━━━━━ INPUT FOR THIS TASK ━━━━━
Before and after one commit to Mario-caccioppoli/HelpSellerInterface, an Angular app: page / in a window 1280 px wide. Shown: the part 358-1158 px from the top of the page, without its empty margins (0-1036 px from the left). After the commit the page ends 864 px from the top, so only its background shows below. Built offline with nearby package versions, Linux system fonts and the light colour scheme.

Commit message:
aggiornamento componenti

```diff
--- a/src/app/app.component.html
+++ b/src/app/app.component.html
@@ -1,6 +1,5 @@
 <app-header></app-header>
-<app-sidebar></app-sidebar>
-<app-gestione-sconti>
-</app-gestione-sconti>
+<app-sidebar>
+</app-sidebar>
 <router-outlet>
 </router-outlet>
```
━━━━━
EXERCISE INSTRUCTIONS: Repeat, exactly and in full, the records shown above.

SOLUTION TO THIS PROBLEM:
Before and after one commit to Mario-caccioppoli/HelpSellerInterface, an Angular app: page / in a window 1280 px wide. Shown: the part 358-1158 px from the top of the page, without its empty margins (0-1036 px from the left). After the commit the page ends 864 px from the top, so only its background shows below. Built offline with nearby package versions, Linux system fonts and the light colour scheme.

Commit message:
aggiornamento componenti

```diff
--- a/src/app/app.component.html
+++ b/src/app/app.component.html
@@ -1,6 +1,5 @@
 <app-header></app-header>
-<app-sidebar></app-sidebar>
-<app-gestione-sconti>
-</app-gestione-sconti>
+<app-sidebar>
+</app-sidebar>
 <router-outlet>
 </router-outlet>
```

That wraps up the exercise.